··· Recorded data ···

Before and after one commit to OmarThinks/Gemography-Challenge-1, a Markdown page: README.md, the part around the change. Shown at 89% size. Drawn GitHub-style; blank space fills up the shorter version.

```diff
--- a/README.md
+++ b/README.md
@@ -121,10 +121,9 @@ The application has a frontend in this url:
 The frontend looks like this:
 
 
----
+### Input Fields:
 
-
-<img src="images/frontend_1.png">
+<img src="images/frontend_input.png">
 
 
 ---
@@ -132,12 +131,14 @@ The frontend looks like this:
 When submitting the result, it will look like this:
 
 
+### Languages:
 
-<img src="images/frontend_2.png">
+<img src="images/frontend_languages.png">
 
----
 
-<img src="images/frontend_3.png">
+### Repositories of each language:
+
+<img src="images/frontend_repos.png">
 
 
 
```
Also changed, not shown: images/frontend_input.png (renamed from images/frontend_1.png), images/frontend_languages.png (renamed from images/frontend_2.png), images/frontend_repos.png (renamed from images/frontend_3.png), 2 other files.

···
··· Recorded data ···

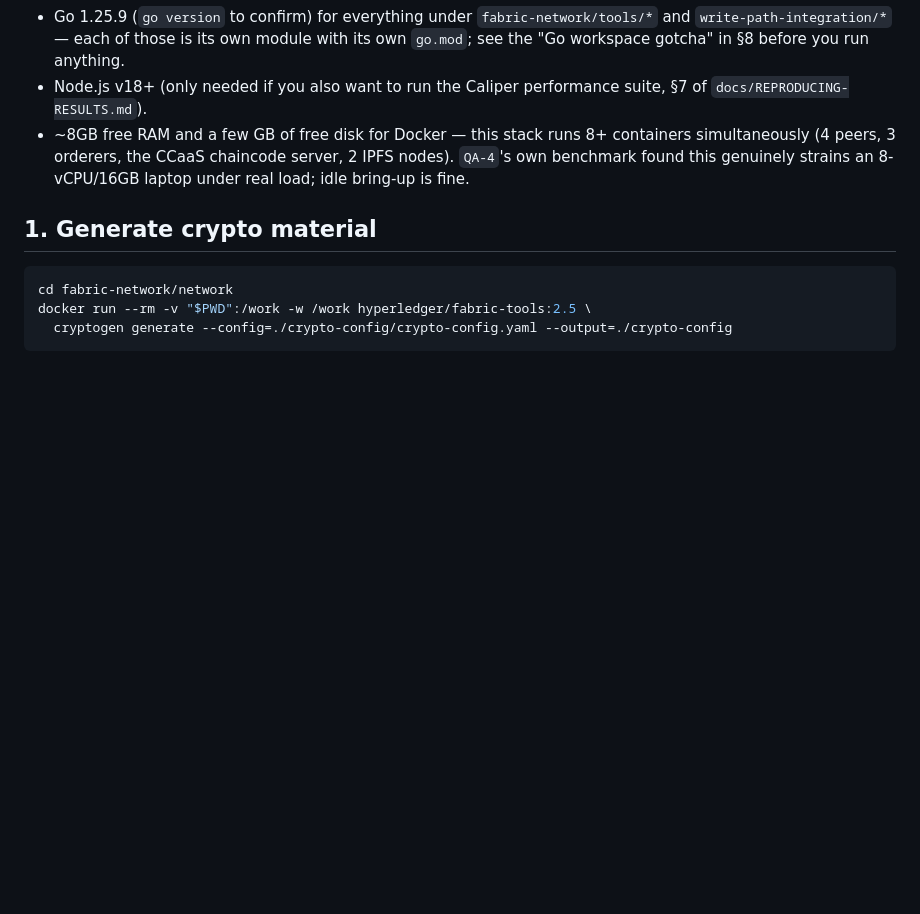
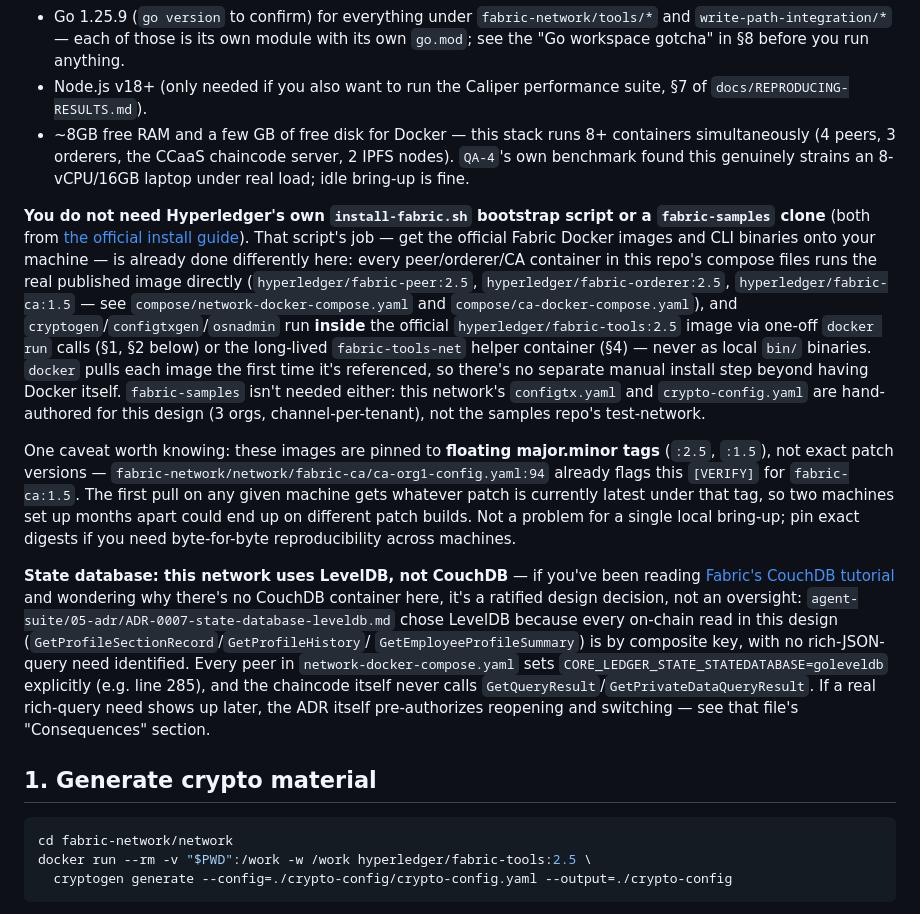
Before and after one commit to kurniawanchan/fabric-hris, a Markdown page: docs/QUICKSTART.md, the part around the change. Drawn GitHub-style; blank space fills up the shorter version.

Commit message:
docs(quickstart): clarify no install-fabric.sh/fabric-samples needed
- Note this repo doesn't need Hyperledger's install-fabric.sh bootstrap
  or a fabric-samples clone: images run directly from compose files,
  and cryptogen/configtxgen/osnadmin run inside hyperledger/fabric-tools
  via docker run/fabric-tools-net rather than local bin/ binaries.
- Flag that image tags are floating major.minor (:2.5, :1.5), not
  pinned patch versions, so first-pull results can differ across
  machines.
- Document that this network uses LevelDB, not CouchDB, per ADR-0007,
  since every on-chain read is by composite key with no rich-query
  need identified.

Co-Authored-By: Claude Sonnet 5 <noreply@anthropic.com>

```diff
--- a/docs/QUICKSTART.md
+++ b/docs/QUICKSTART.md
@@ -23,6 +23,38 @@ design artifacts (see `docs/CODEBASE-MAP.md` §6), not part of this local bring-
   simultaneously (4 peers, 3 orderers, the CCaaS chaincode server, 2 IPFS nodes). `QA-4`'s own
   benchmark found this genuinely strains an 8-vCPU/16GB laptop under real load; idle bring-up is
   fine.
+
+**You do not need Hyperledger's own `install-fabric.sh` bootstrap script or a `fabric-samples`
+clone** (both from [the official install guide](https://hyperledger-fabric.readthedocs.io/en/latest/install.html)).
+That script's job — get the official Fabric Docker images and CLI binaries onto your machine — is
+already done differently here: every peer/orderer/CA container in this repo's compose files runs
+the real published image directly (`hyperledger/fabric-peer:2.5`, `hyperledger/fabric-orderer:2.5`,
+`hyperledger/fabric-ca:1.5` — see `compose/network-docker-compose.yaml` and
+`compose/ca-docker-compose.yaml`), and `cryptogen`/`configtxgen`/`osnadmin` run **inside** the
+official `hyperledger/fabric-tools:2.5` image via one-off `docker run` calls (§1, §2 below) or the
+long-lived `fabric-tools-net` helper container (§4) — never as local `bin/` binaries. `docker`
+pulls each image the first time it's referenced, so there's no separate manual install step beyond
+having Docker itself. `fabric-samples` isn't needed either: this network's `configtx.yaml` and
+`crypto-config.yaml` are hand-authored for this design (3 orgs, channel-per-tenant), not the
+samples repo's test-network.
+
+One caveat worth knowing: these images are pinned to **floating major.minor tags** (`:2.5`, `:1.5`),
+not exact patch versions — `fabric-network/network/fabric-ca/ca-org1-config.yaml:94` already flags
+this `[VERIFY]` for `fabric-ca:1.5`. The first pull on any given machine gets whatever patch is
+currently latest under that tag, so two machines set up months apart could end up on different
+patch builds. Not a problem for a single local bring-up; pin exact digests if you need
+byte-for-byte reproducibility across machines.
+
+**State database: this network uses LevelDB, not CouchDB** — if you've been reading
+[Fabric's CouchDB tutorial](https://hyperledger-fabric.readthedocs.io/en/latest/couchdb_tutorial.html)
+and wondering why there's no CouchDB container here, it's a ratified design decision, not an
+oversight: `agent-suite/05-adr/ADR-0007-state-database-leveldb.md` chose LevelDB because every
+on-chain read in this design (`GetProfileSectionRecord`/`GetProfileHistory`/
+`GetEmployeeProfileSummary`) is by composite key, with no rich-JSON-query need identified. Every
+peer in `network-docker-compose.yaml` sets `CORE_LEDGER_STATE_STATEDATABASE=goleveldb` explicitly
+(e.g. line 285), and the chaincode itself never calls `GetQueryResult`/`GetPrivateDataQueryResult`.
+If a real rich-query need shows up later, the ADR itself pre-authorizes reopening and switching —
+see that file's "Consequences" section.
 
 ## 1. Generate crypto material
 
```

···

> To do: The string "first" may appear on lines of the data above; give the number of those lines and nothing more.

> Task result: 3